◆ Brief: Among the records, how many lines contain "form"? Only the number is needed.

◆ Data for this exercise:

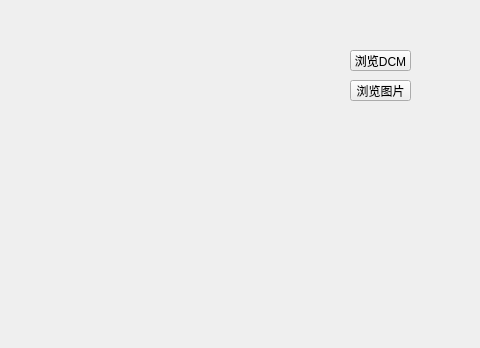
Before: the Qt Designer form QtGuiApplicationTest/QtGuiApplicationTest/MainTabPageFirst.ui in xautshuanglong/QtLearningRepository, drawn with Qt 5; both pictures show x 320 to 800 and y 0 to 348 of the 800 by 541 pixel window.
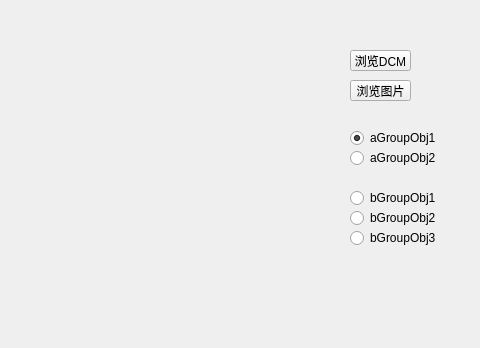
After: the same form once the commit is applied.

```diff
--- a/QtGuiApplicationTest/QtGuiApplicationTest/MainTabPageFirst.ui
+++ b/QtGuiApplicationTest/QtGuiApplicationTest/MainTabPageFirst.ui
@@ -87,6 +87,80 @@
     <string>浏览图片</string>
    </property>
   </widget>
+  <widget class="QRadioButton" name="aGroupObj1">
+   <property name="geometry">
+    <rect>
+     <x>670</x>
+     <y>130</y>
+     <width>89</width>
+     <height>16</height>
+    </rect>
+   </property>
+   <property name="styleSheet">
+    <string notr="true"/>
+   </property>
+   <property name="text">
+    <string>aGroupObj1</string>
+   </property>
+   <property name="checked">
+    <bool>true</bool>
+   </property>
+  </widget>
+  <widget class="QRadioButton" name="aGroupObj2">
+   <property name="geometry">
+    <rect>
+     <x>670</x>
+     <y>150</y>
+     <width>89</width>
+     <height>16</height>
+    </rect>
+   </property>
+   <property name="text">
+    <string>aGroupObj2</string>
+   </property>
+  </widget>
+  <widget class="QRadioButton" name="bGroupObj1">
+   <property name="geometry">
+    <rect>
+     <x>670</x>
+     <y>190</y>
+     <width>89</width>
+     <height>16</height>
+    </rect>
+   </property>
+   <property name="text">
+    <string>bGroupObj1</string>
+   </property>
+  </widget>
+  <widget class="QRadioButton" name="bGroupObj2">
+   <property name="geometry">
+    <rect>
+     <x>670</x>
+     <y>210</y>
+     <width>89</width>
+     <height>16</height>
+    </rect>
+   </property>
+   <property name="text">
+    <string>bGroupObj2</string>
+   </property>
+  </widget>
+  <widget class="QRadioButton" name="bGroupObj3">
+   <property name="enabled">
+    <bool>true</bool>
+   </property>
+   <property name="geometry">
+    <rect>
+     <x>670</x>
+     <y>230</y>
+     <width>89</width>
+     <height>16</height>
+    </rect>
+   </property>
+   <property name="text">
+    <string>bGroupObj3</string>
+   </property>
+  </widget>
  </widget>
  <resources/>
  <connections/>
```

◆ Answer box: 2